Wills and other probate records
These are legal documents relating to the dispersal of property following the death of the owner (the testator). They include
Statements recording how the testator intended their property to be dispersed. While quite formal in structure, they are personal in nature and can help to clarify distant relationships and identify the names of married daughters.
Letters of administration (or admons)
Grants made to the next of kin, or sometimes a creditor, where a deceased person did not leave a will or left an invalid will.
Valuations of household goods, often organised room by room, and other possessions such as tools of a trade, foodstuffs and livestock. Where they survive, mostly for the 16th-18th centuries, they provide a unique insight into the households of ordinary people and how they lived.
Our online catalogue lists wills, admons and inventories of Hampshire and Isle of Wight people from 1398 to 1941. These are wills proved in the church courts of Winchester Diocese (up to 1858) and Winchester Probate Registry (1858-1941).
Wills of individuals owning property in more than one diocese (before 1858) or more than one district (after 1858), were proved in the Prerogative Court of Canterbury (PCC) and the Principal Probate Registry, London respectively.
- There are over 25,000 PCC wills relating to Hampshire and Isle of Wight people. These are available through the The National Archives catalogue.

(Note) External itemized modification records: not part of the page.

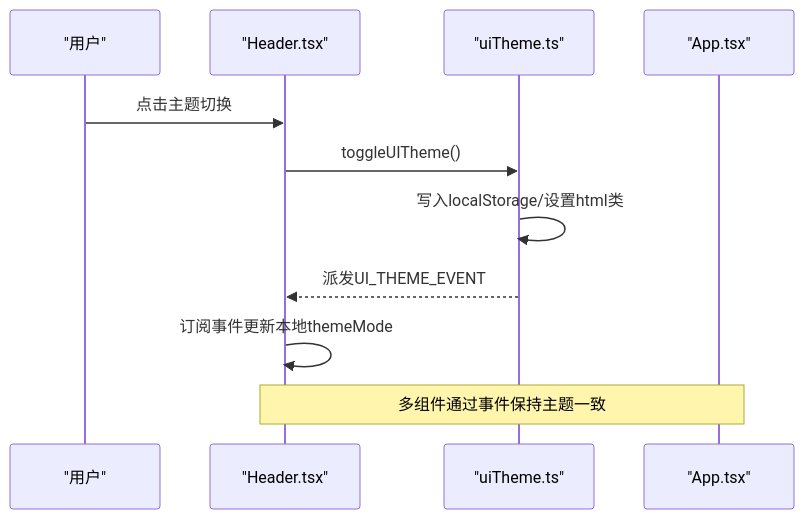
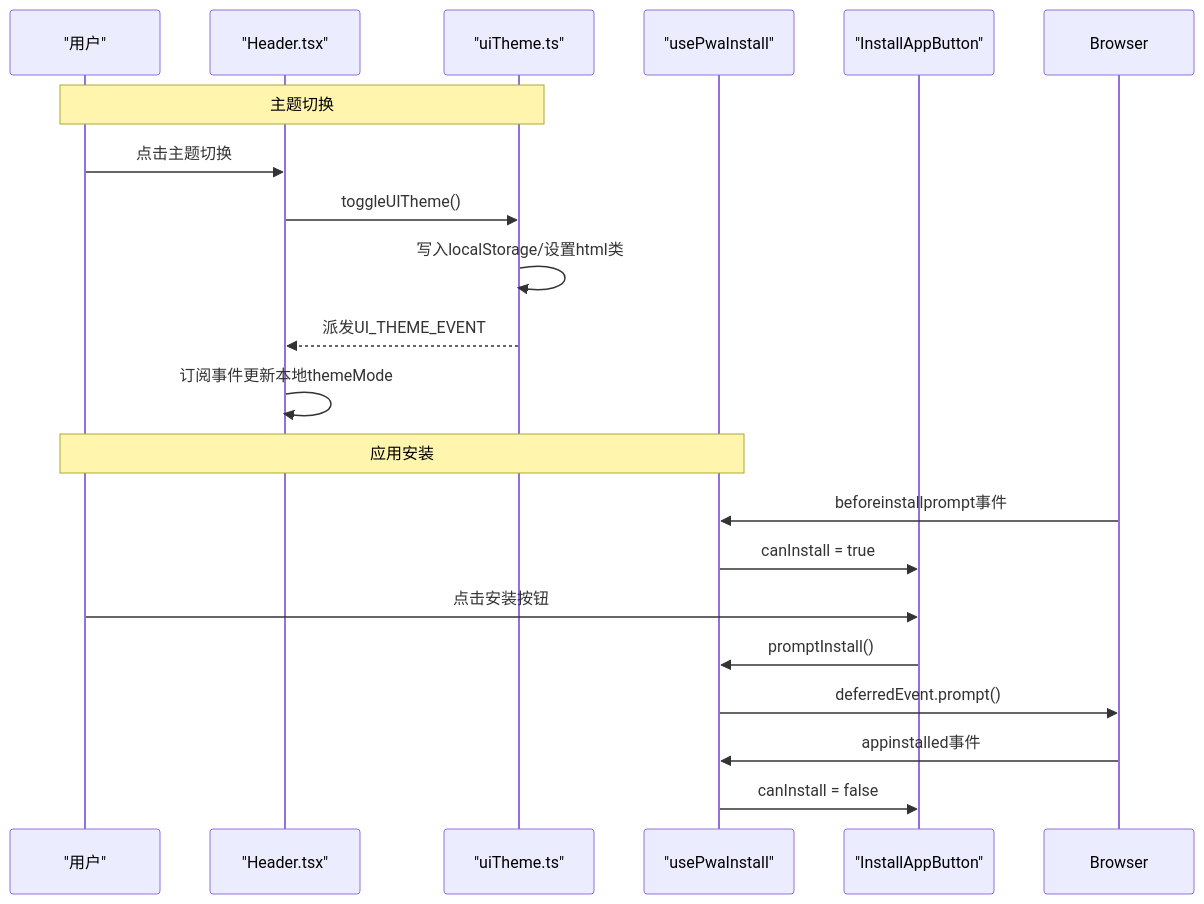
The eighth of 9 diagrams in .qoder/repowiki/zh/content/前端应用/应用架构设计.md (dgjin/smart-data-analytics), drawn with Mermaid before and after one commit. The commit also changed other lines of this file and 146 other files, not shown here.

````diff
--- a/.qoder/repowiki/zh/content/前端应用/应用架构设计.md
+++ b/.qoder/repowiki/zh/content/前端应用/应用架构设计.md
@@ -272,13 +397,22 @@
 ```mermaid
 sequenceDiagram
 participant User as "用户"
 participant Header as "Header.tsx"
 participant Theme as "uiTheme.ts"
-participant App as "App.tsx"
+participant PWA as "usePwaInstall"
+participant InstallBtn as "InstallAppButton"
+Note over User,Theme : 主题切换
 User->>Header : 点击主题切换
 Header->>Theme : toggleUITheme()
 Theme->>Theme : 写入localStorage/设置html类
 Theme-->>Header : 派发UI_THEME_EVENT
 Header->>Header : 订阅事件更新本地themeMode
-Note over Header,App : 多组件通过事件保持主题一致
+Note over User,PWA : 应用安装
+Browser->>PWA : beforeinstallprompt事件
+PWA->>InstallBtn : canInstall = true
+User->>InstallBtn : 点击安装按钮
+InstallBtn->>PWA : promptInstall()
+PWA->>Browser : deferredEvent.prompt()
+Browser->>PWA : appinstalled事件
+PWA->>InstallBtn : canInstall = false
 ```
````
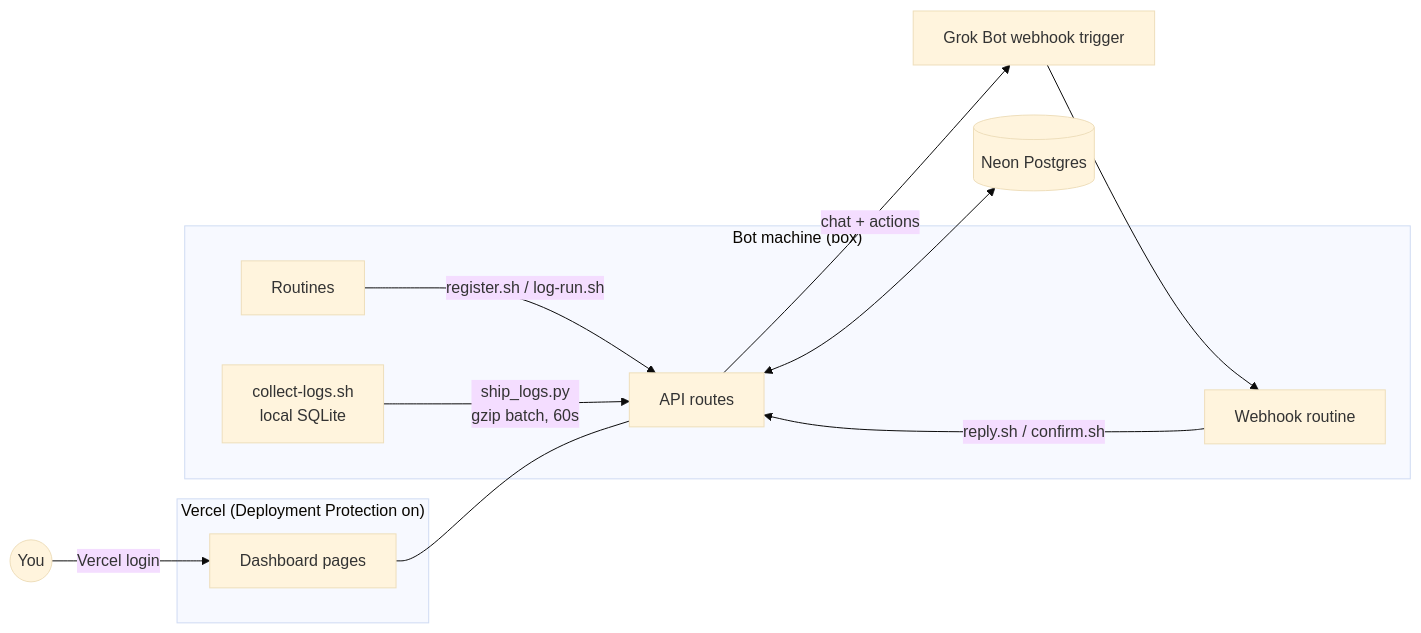
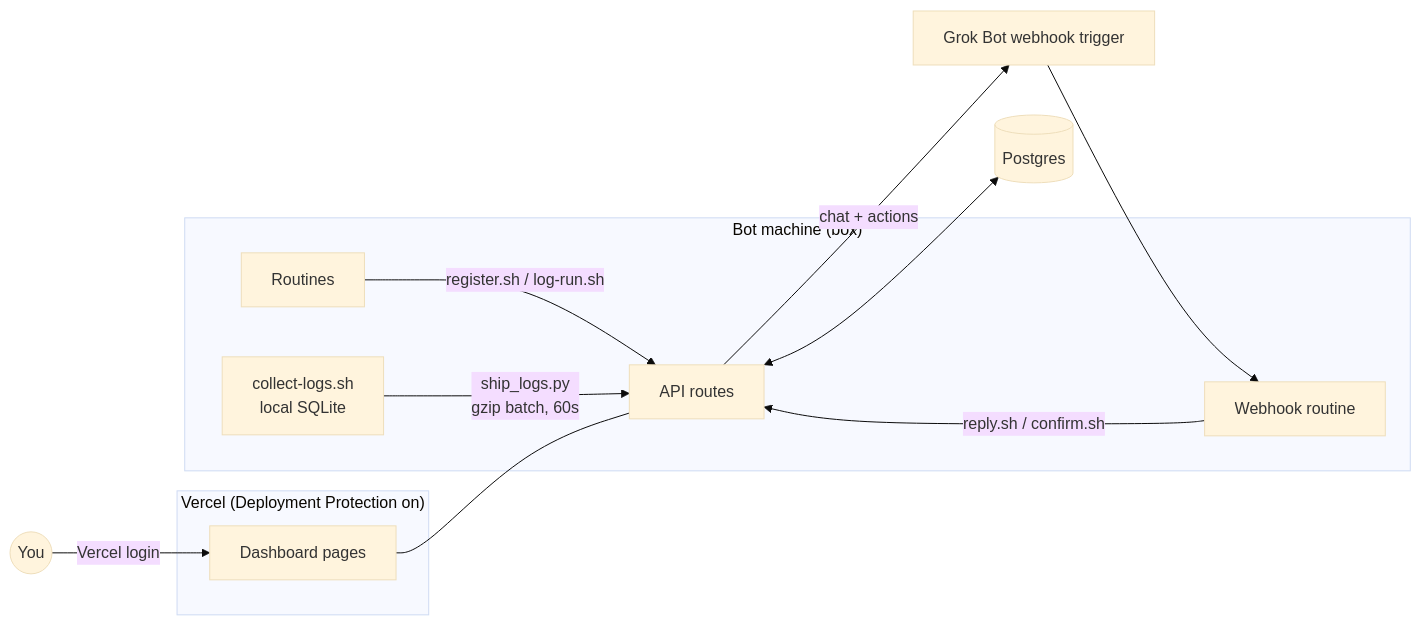
One commit to devrecated/grokbot-management-console changed the diagram in README.md. Above: the diagram before and after it, drawn with Mermaid (base theme). The commit also changed other lines of this file and 36 other files, not shown here.

````diff
--- a/README.md
+++ b/README.md
@@ -11,14 +57,14 @@
 ```mermaid
 flowchart LR
   subgraph Box["Bot machine (box)"]
     R[Routines] -->|register.sh / log-run.sh| API
     W[Webhook routine] -->|reply.sh / confirm.sh| API
     C[collect-logs.sh<br/>local SQLite] -->|ship_logs.py<br/>gzip batch, 60s| API
   end
   subgraph Vercel["Vercel (Deployment Protection on)"]
     UI[Dashboard pages] --- API[API routes]
   end
-  API <--> DB[(Neon Postgres)]
+  API <--> DB[(Postgres)]
   You((You)) -->|Vercel login| UI
   API -->|chat + actions| HOOK[Grok Bot webhook trigger] --> W
 ```
````
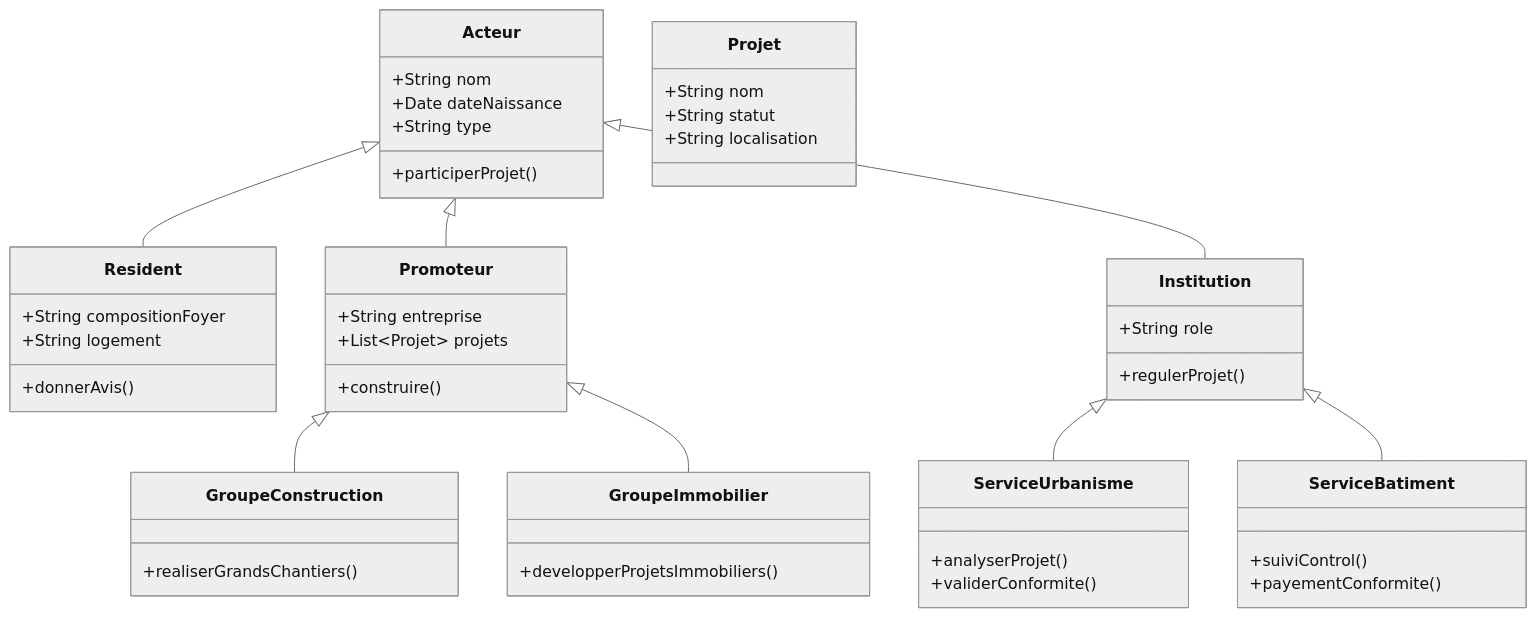
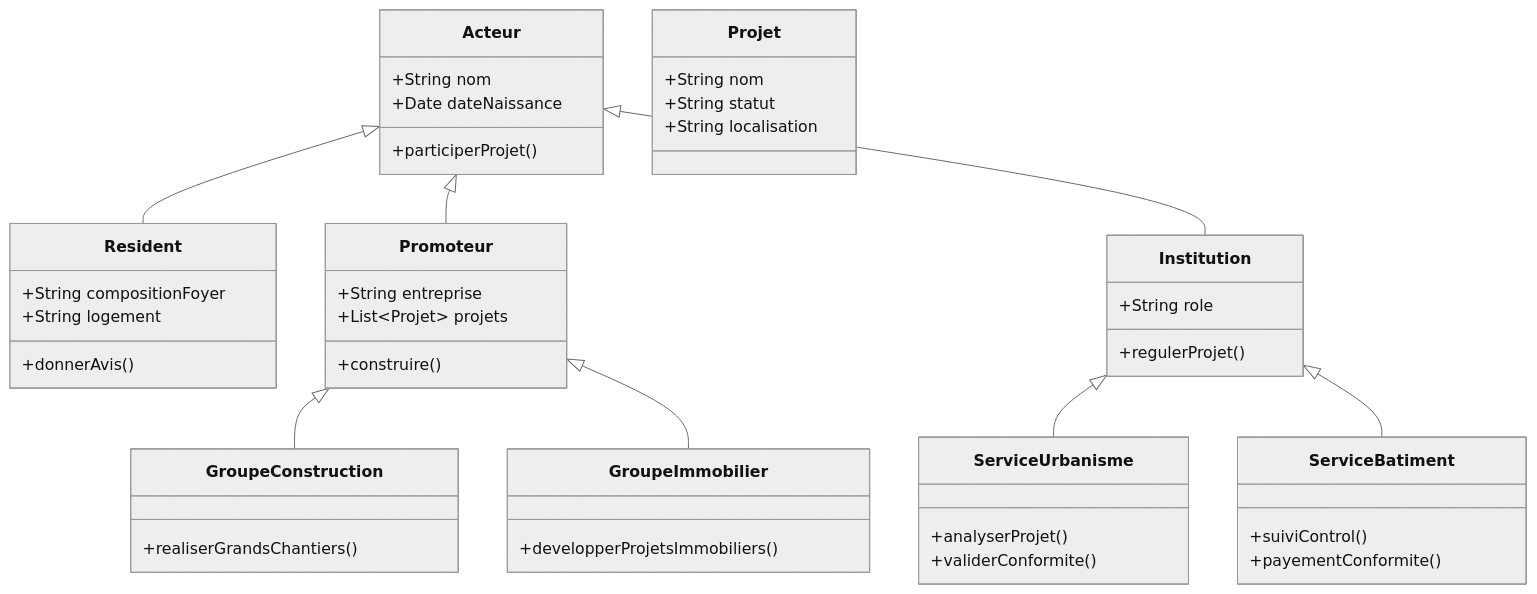
Before and after one commit to kahiarchi/plaine---saint--Denis---batiment-: the diagram in acteursTGY95.md, drawn with Mermaid (neutral theme).

Commit message:
Remove 'type' attribute from Acteur class

````diff
--- a/acteursTGY95.md
+++ b/acteursTGY95.md
@@ -1,60 +1,59 @@
 ```mermaid
 classDiagram
     class Acteur {
         +String nom
         +Date dateNaissance
-        +String type
         +participerProjet()
     }
 
     class Resident {
         +String compositionFoyer
         +String logement
         +donnerAvis()
     }
 
     class Promoteur {
         +String entreprise
         +List~Projet~ projets
         +construire()
     }
 
     class GroupeConstruction {
         +realiserGrandsChantiers()
     }
 
     class GroupeImmobilier {
         +developperProjetsImmobiliers()
     }
 
     class Institution {
         +String role
         +regulerProjet()
     }
 
     class ServiceUrbanisme {
         +analyserProjet()
         +validerConformite()
     }
 
     class ServiceBatiment {
         +suiviControl()
         +payementConformite()
     }
 
     class Projet {
         +String nom
         +String statut
         +String localisation
     }
 
   
     Acteur <|-- Resident
     Acteur <|-- Promoteur
     Acteur <|-- Institution
     Promoteur <|-- GroupeConstruction
     Promoteur <|-- GroupeImmobilier
     Institution <|-- ServiceUrbanisme
     Institution <|-- ServiceBatiment
 
 ```
````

- Principal Probate Registry wills and all other wills proved in England and Wales after 1858 can be searched through the National Probate Calendars. Alternatively, any probate registry can conduct a search (fee payable) and provide a copy, if found, of any post-1858 will.
Will of John Frost of Hoddington, 1613